In our coverage of LNC a few months back, we had our eye on Night Call; a game where you are a taxi driver who was the last victim of a serial killer/murderer. The cops suspect you, but you are not the one who you the serial killer, are you? As you meet new people every night as a taxi driver, you get intel, secrets, and learn something new about yourself. However, if you can get strangers talking… you can find the real killer… unless it’s you. In Night Call there are enigmas, interesting passengers, and a web full of lies. Will you find out the truth? Or will you pay your last dime to make sure the cops don’t think the killer is you? Night Call is on PC July 17th, on console later this year; developed by Monkey Moon and Black Muffin; and published by Raw Fury.
Disclaimer: We received a review copy of the game prior to its release. The game’s quirks are still being worked out — so some aspects might not have worked as well as the final release game does. We won’t mention many of them, but our experience might be slightly different.
Will Night Call Be Your Last Call?
The construction of this game is long-form; as a player, you are talking to seventy plus passengers throughout the gameplay. You are likewise trying to figure out an investigation all at the same time.
Night Call does require substantial sitting-down-time to play it; and, with that being said, it is deserving of it. Throughout the game, you are constantly on the edge of your seat with the narratives of the various characters. There is an outstanding balance between narrative and player-choices. You are able to choose responses that indicate different emotions with the passenger (depending on who that passenger is). We enjoyed that there was an option to just say nothing sometimes. Just be silent and let the passenger talk. Sometimes that is all you want to do.
With the construction of the game comes graphics and overall directing of Night Call. As mentioned above, since we had a pre-release, we had quirks. However, the overall graphics were stellar for us regardless. We loved the aspect of being able to click on the passenger and accept or decline them. The passengers were always in loads of about 5-8. So you have various passengers to choose from. Another aspect we enjoyed was being able to get gas in your car and go to the store.
This is a small aspect, but it’s nice to have everything interactive. Being able to spend money, being able to see the money go up and down when getting gas or paying someone for intel; those aspects add up to an interactive experience. Aside from those, there are other aspects that make the game — overall — a blast. If you are looking at the evidence in your room you are able to click on it, add clues, and find out who the killer is with everything you have gained. When you look at the “board” in your room, you are able to drag ties to the people based on the evidence you find. You have a handful of suspects and you are able to choose what evidence to base your conclusion on.
Night Call Pros & Cons
No matter what game you play, there are pros and cons to it. We don’t have a lot of cons, but we have two that may stray away from players who might not like long-form or trigger warning games.
Honestly, We Have Two Small Cons:
- If you don’t enjoy long-form, you may not enjoy this game. The gameplay is long, you are basically going through narrative 80% of the game and finding out clues and evidence pertaining to the overall theme. It will take a sufficient amount of hours to complete. We found this to be exciting and fun, but if you want a quick game, this may not be your best friend. We believe you’ll still enjoy it.
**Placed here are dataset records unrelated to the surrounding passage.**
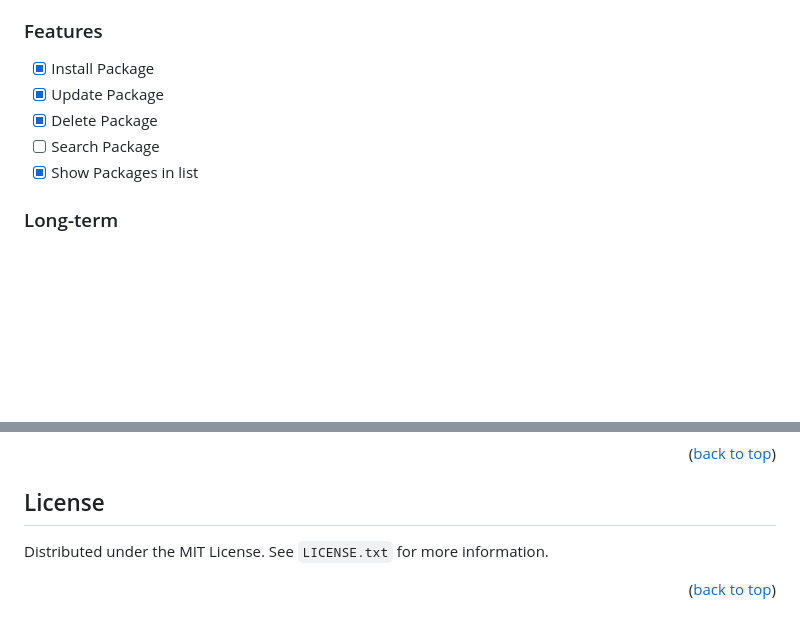
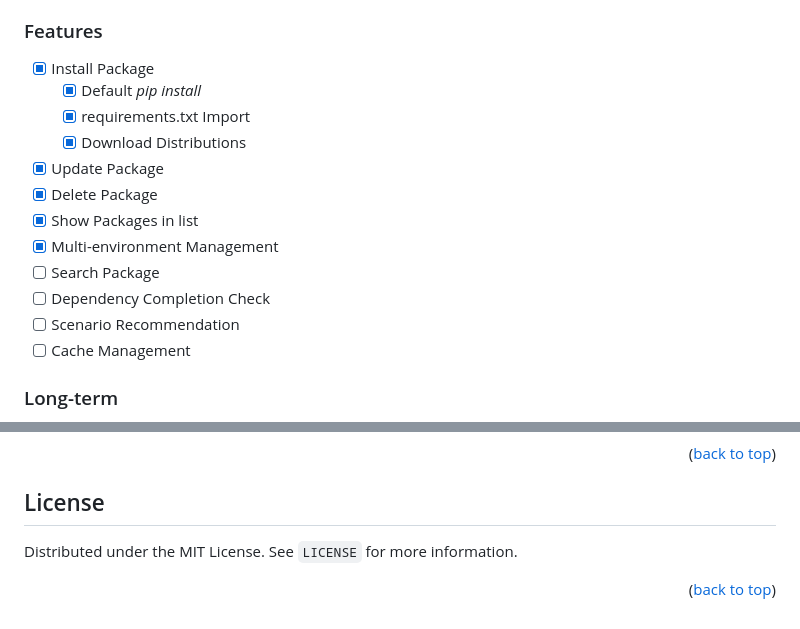
Before and after one commit to Pip-Manager/PipManager.Windows, a Markdown page: README.md, 2 parts joined by grey strips. GitHub-like rendering; blank space fills up the shorter version.

Commit message:
feat: update readme

```diff
--- a/README.md
+++ b/README.md
@@ -88,10 +88,17 @@ Double click `PipManager.exe` or `PipManager_withRuntime.exe` *If you have not i
 ### Features
 
 - [x] Install Package
+    - [x] Default *pip install*
+    - [x] requirements.txt Import
+    - [x] Download Distributions
 - [x] Update Package
 - [x] Delete Package
+- [x] Show Packages in list
+- [x] Multi-environment Management
 - [ ] Search Package
-- [x] Show Packages in list
+- [ ] Dependency Completion Check
+- [ ] Scenario Recommendation
+- [ ] Cache Management
 
 ### Long-term
 
@@ -115,7 +122,7 @@ See the [Open Issues](https://github.com/AuroraZiling/PipManager/issues) for a f
 
 ## License
 
-Distributed under the MIT License. See `LICENSE.txt` for more information.
+Distributed under the MIT License. See `LICENSE` for more information.
 
 <p align="right">(<a href="#readme-top">back to top</a>)</p>
 
```
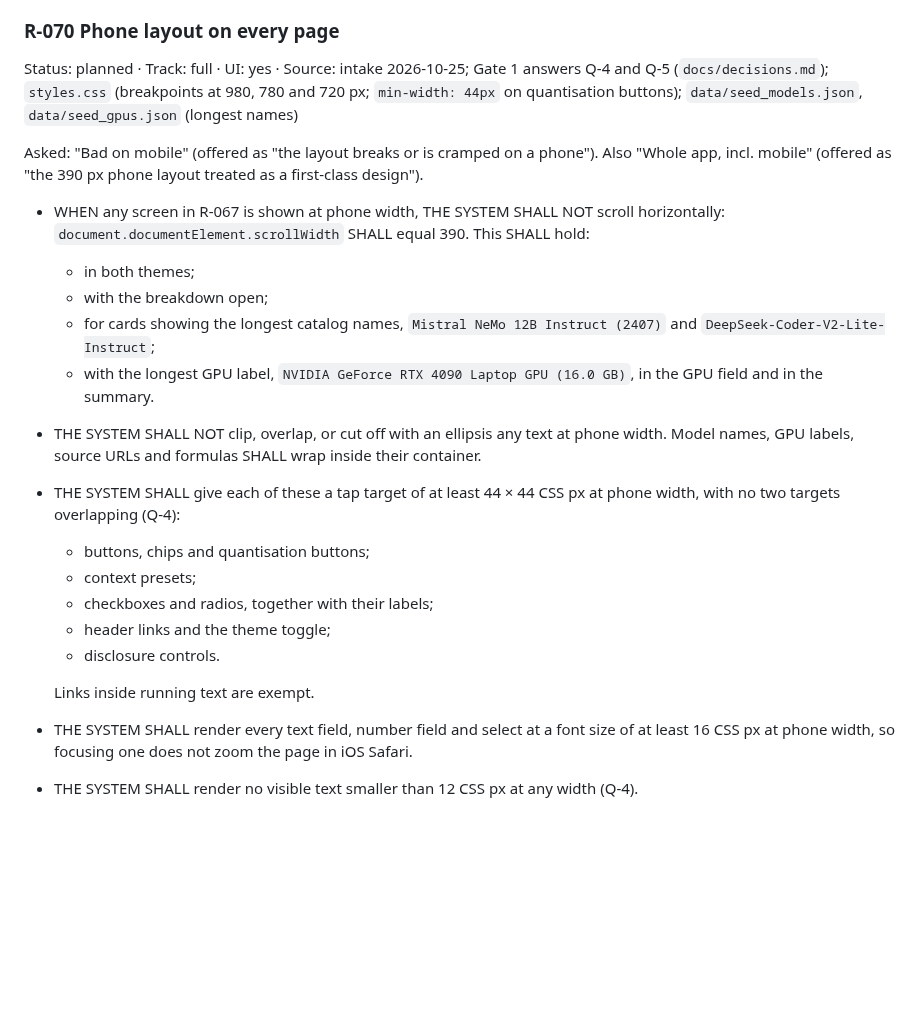
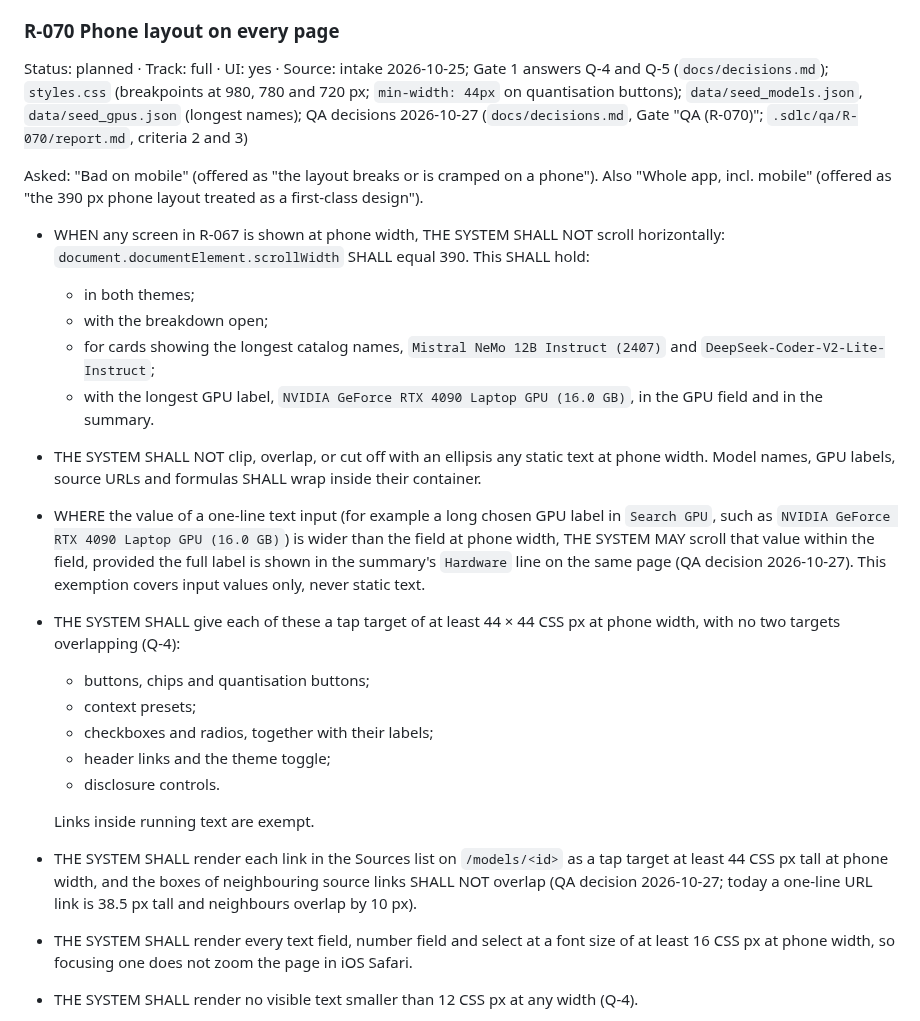
Before and after one commit to chauhanprateek89/vram-sherpa, a Markdown page: docs/requirements.md, the part around the change. Rendered like a GitHub page; blank space fills up the shorter version.

Commit message:
docs(requirements): amend R-070 (input-value exemption, 44 px source links)
Co-Authored-By: Claude Opus 5.5 <noreply@anthropic.com>
Claude-Session: https://claude.ai/code/session_018Ye1S8WaK7XmaTdGozEB61

```diff
--- a/docs/requirements.md
+++ b/docs/requirements.md
@@ -731,7 +731,7 @@ Asked: "Too dense" (offered as "too much information at once; the answer gets lo
 
 ### R-070 Phone layout on every page
 
-Status: planned · Track: full · UI: yes · Source: intake 2026-10-25; Gate 1 answers Q-4 and Q-5 (`docs/decisions.md`); `styles.css` (breakpoints at 980, 780 and 720 px; `min-width: 44px` on quantisation buttons); `data/seed_models.json`, `data/seed_gpus.json` (longest names)
+Status: planned · Track: full · UI: yes · Source: intake 2026-10-25; Gate 1 answers Q-4 and Q-5 (`docs/decisions.md`); `styles.css` (breakpoints at 980, 780 and 720 px; `min-width: 44px` on quantisation buttons); `data/seed_models.json`, `data/seed_gpus.json` (longest names); QA decisions 2026-10-27 (`docs/decisions.md`, Gate "QA (R-070)"; `.sdlc/qa/R-070/report.md`, criteria 2 and 3)
 
 Asked: "Bad on mobile" (offered as "the layout breaks or is cramped on a phone"). Also "Whole app, incl. mobile" (offered as "the 390 px phone layout treated as a first-class design").
 
@@ -740,7 +740,8 @@ Asked: "Bad on mobile" (offered as "the layout breaks or is cramped on a phone")
   - with the breakdown open;
   - for cards showing the longest catalog names, `Mistral NeMo 12B Instruct (2407)` and `DeepSeek-Coder-V2-Lite-Instruct`;
   - with the longest GPU label, `NVIDIA GeForce RTX 4090 Laptop GPU (16.0 GB)`, in the GPU field and in the summary.
-- THE SYSTEM SHALL NOT clip, overlap, or cut off with an ellipsis any text at phone width. Model names, GPU labels, source URLs and formulas SHALL wrap inside their container.
+- THE SYSTEM SHALL NOT clip, overlap, or cut off with an ellipsis any static text at phone width. Model names, GPU labels, source URLs and formulas SHALL wrap inside their container.
+- WHERE the value of a one-line text input (for example a long chosen GPU label in `Search GPU`, such as `NVIDIA GeForce RTX 4090 Laptop GPU (16.0 GB)`) is wider than the field at phone width, THE SYSTEM MAY scroll that value within the field, provided the full label is shown in the summary's `Hardware` line on the same page (QA decision 2026-10-27). This exemption covers input values only, never static text.
 - THE SYSTEM SHALL give each of these a tap target of at least 44 × 44 CSS px at phone width, with no two targets overlapping (Q-4):
   - buttons, chips and quantisation buttons;
   - context presets;
@@ -749,6 +750,7 @@ Asked: "Bad on mobile" (offered as "the layout breaks or is cramped on a phone")
   - disclosure controls.
 
   Links inside running text are exempt.
+- THE SYSTEM SHALL render each link in the Sources list on `/models/<id>` as a tap target at least 44 CSS px tall at phone width, and the boxes of neighbouring source links SHALL NOT overlap (QA decision 2026-10-27; today a one-line URL link is 38.5 px tall and neighbours overlap by 10 px).
 - THE SYSTEM SHALL render every text field, number field and select at a font size of at least 16 CSS px at phone width, so focusing one does not zoom the page in iOS Safari.
 - THE SYSTEM SHALL render no visible text smaller than 12 CSS px at any width (Q-4).
 - WHEN a user on a phone focuses `Available VRAM (GB)`, `Min params (B)`, `Max params (B)` or `Manual VRAM (GB)`, THE SYSTEM SHALL bring up a numeric keyboard.
```
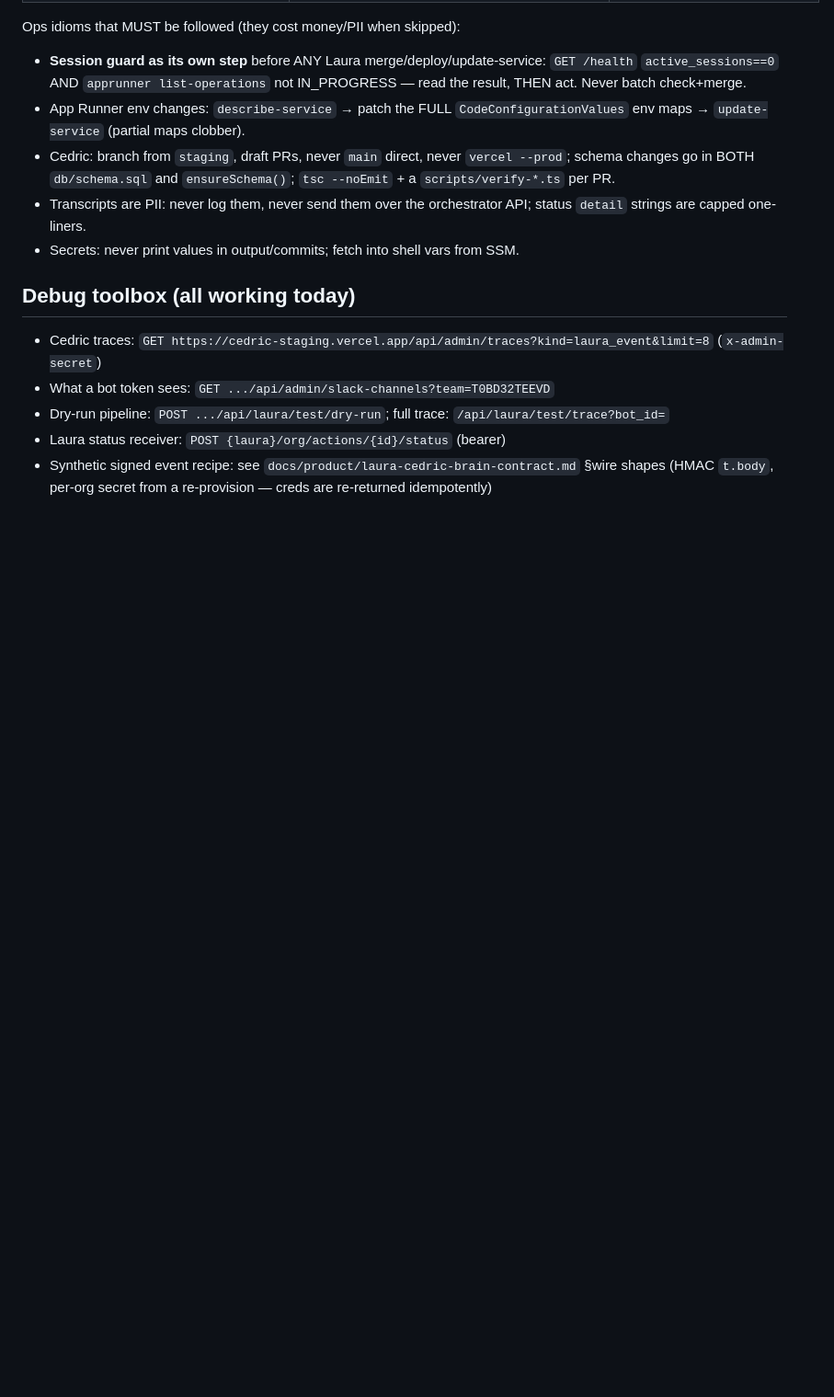
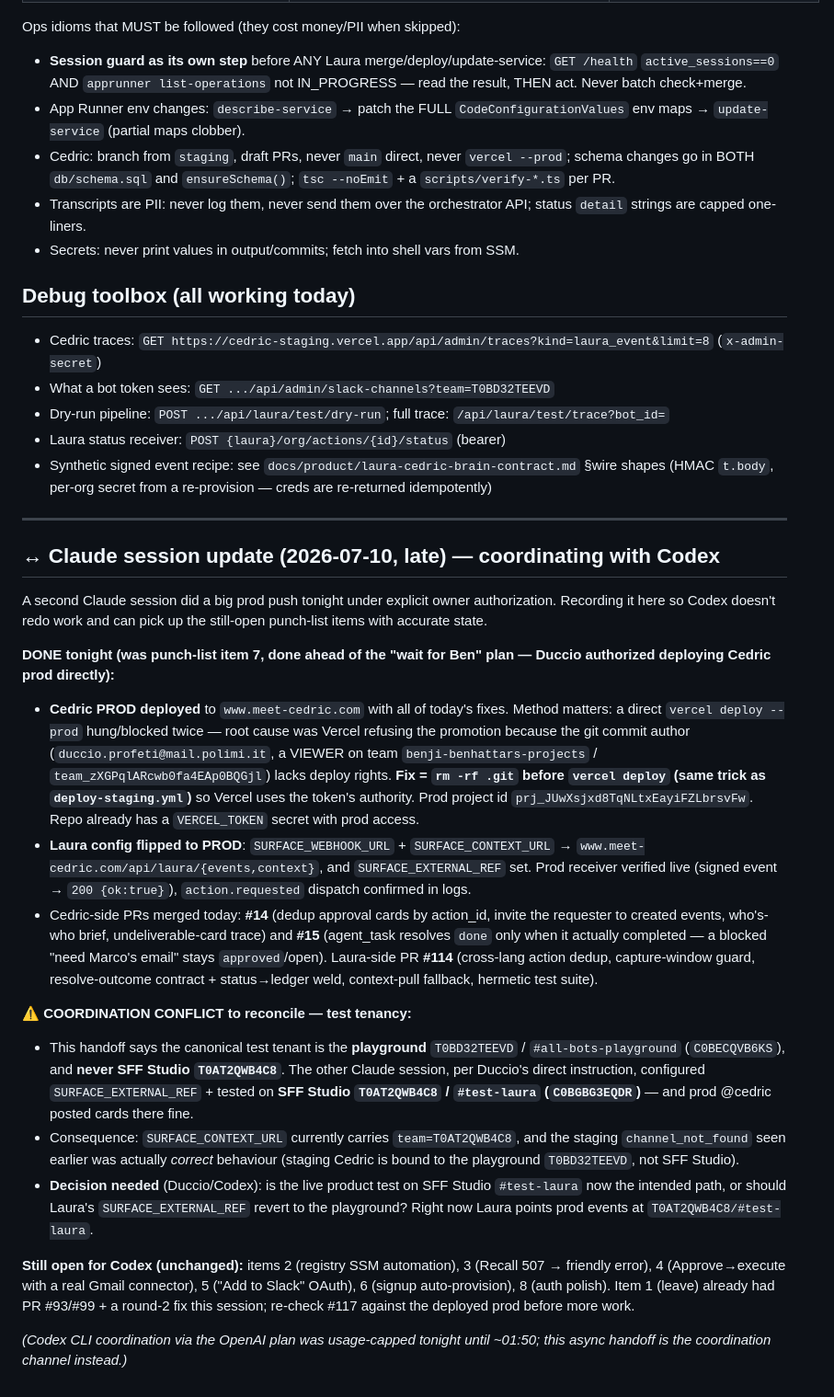
Before and after one commit to Dunic15/Lucas, a Markdown page: docs/product/codex-handoff-2026-07-10.md, the part around the change. Shown at 92% size. GitHub-like rendering; blank space fills up the shorter version.

Commit message:
docs: Claude→Codex coordination update — prod promotion done tonight + test-tenancy conflict to reconcile
Records that a parallel Claude session deployed Cedric prod + flipped Laura
config to prod (punch-list item 7) under owner authorization, with the
rm-rf-.git deploy fix; and flags a tenancy divergence (SFF Studio #test-laura
per Duccio vs the playground T0BD32TEEVD this handoff assumed) for Codex/Duccio
to reconcile. Async coordination since the Codex CLI plan was usage-capped.

Co-Authored-By: Claude Fable 5 <noreply@anthropic.com>

```diff
--- a/docs/product/codex-handoff-2026-07-10.md
+++ b/docs/product/codex-handoff-2026-07-10.md
@@ -169,3 +169,55 @@ Ops idioms that MUST be followed (they cost money/PII when skipped):
 - Dry-run pipeline: `POST .../api/laura/test/dry-run`; full trace: `/api/laura/test/trace?bot_id=`
 - Laura status receiver: `POST {laura}/org/actions/{id}/status` (bearer)
 - Synthetic signed event recipe: see `docs/product/laura-cedric-brain-contract.md` §wire shapes (HMAC `t.body`, per-org secret from a re-provision — creds are re-returned idempotently)
+
+---
+
+## ↔ Claude session update (2026-07-10, late) — coordinating with Codex
+
+A second Claude session did a big prod push tonight under explicit owner
+authorization. Recording it here so Codex doesn't redo work and can pick up the
+still-open punch-list items with accurate state.
+
+**DONE tonight (was punch-list item 7, done ahead of the "wait for Ben" plan —
+Duccio authorized deploying Cedric prod directly):**
+- **Cedric PROD deployed** to `www.meet-cedric.com` with all of today's fixes.
+  Method matters: a direct `vercel deploy --prod` hung/blocked twice — root
+  cause was Vercel refusing the promotion because the git commit author
+  (`duccio.profeti@mail.polimi.it`, a VIEWER on team `benji-benhattars-projects`
+  / `team_zXGPqlARcwb0fa4EAp0BQGjl`) lacks deploy rights. **Fix = `rm -rf .git`
+  before `vercel deploy` (same trick as `deploy-staging.yml`)** so Vercel uses
+  the token's authority. Prod project id `prj_JUwXsjxd8TqNLtxEayiFZLbrsvFw`.
+  Repo already has a `VERCEL_TOKEN` secret with prod access.
+- **Laura config flipped to PROD**: `SURFACE_WEBHOOK_URL` +
+  `SURFACE_CONTEXT_URL` → `www.meet-cedric.com/api/laura/{events,context}`,
+  and `SURFACE_EXTERNAL_REF` set. Prod receiver verified live (signed event →
+  `200 {ok:true}`), `action.requested` dispatch confirmed in logs.
+- Cedric-side PRs merged today: **#14** (dedup approval cards by action_id,
+  invite the requester to created events, who's-who brief, undeliverable-card
+  trace) and **#15** (agent_task resolves `done` only when it actually
+  completed — a blocked "need Marco's email" stays `approved`/open). Laura-side
+  PR **#114** (cross-lang action dedup, capture-window guard, resolve-outcome
+  contract + status→ledger weld, context-pull fallback, hermetic test suite).
+
+**⚠ COORDINATION CONFLICT to reconcile — test tenancy:**
+- This handoff says the canonical test tenant is the **playground**
+  `T0BD32TEEVD` / `#all-bots-playground` (`C0BECQVB6KS`), and **never SFF Studio
+  `T0AT2QWB4C8`**. The other Claude session, per Duccio's direct instruction,
+  configured `SURFACE_EXTERNAL_REF` + tested on **SFF Studio `T0AT2QWB4C8` /
+  `#test-laura` (`C0BGBG3EQDR`)** — and prod @cedric posted cards there fine.
+- Consequence: `SURFACE_CONTEXT_URL` currently carries `team=T0AT2QWB4C8`, and
+  the staging `channel_not_found` seen earlier was actually *correct* behaviour
+  (staging Cedric is bound to the playground `T0BD32TEEVD`, not SFF Studio).
+- **Decision needed** (Duccio/Codex): is the live product test on SFF Studio
+  `#test-laura` now the intended path, or should Laura's `SURFACE_EXTERNAL_REF`
+  revert to the playground? Right now Laura points prod events at
+  `T0AT2QWB4C8/#test-laura`.
+
+**Still open for Codex (unchanged):** items 2 (registry SSM automation), 3
+(Recall 507 → friendly error), 4 (Approve→execute with a real Gmail connector),
+5 ("Add to Slack" OAuth), 6 (signup auto-provision), 8 (auth polish). Item 1
+(leave) already had PR #93/#99 + a round-2 fix this session; re-check #117
+against the deployed prod before more work.
+
+_(Codex CLI coordination via the OpenAI plan was usage-capped tonight until
+~01:50; this async handoff is the coordination channel instead.)_
```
- There are trigger warnings, so this game is not for everyone. It is meant for mature audiences; it refers to sexual acts, violence, alcohol, triggering dialogue (politics, religion, tragedy). Night Call further uses profanity and offensive language. There are dark moments and stories as well as humorous ones. Make sure you note this.
Now, Let’s Talk About Pros:
- Multiple endings! There are multiple endings and in each gameplay, the killer is different. If you play it the first time and have a certain ending, it will be different the second time around. What we love about this is because it makes the game timeless. You can play it again and again and never have the same game.
- It’s a Noire game, which we love. The concept and focus on the graphics is very Noire. It was dark and gritty, which we loved about the game.
- As in real-life, money is important. If you spend it all, you won’t be able to pay your bills. You have to find a balance between investigation and survival.
- The graphics and overall content of the game are stellar. While there’s not much to the game, graphic wise, (condensed colors, etc.) it adds to the Noire details; details such as when you can move the strings on board in the apartment. Even when you can look at the files on the desk as well. The graphics matter in the ways that they are intended to matter.
So, The Daily Fandom, How Was The Game Overall?
Without giving too much of the story away, this game is phenomenal. Between the narrative, the characters, the story, and the overall simplicity of it. We loved playing it. It’s comfortable to become adjusted to, but we didn’t have issues not being able to find aspects of the game. Sometimes we need walkthroughs with games (to find out obscure things), but with this one, just sit back, relax, and play an exceptionally made emotionally driven game.
Overall, the game is a win for both Monkey Moon (Black Muffin) and Raw Fury. While the developer is new to our realm of gaming, Raw Fury, we are well-aware of. We would recommend this game to everyone, not just gamers who like narrative games, but everyone. Honestly, one of the better games we have in our library to always come back to and play time-and-time again. With the various endings and the concept (being able to reply again and again for years to come) is especially appealing.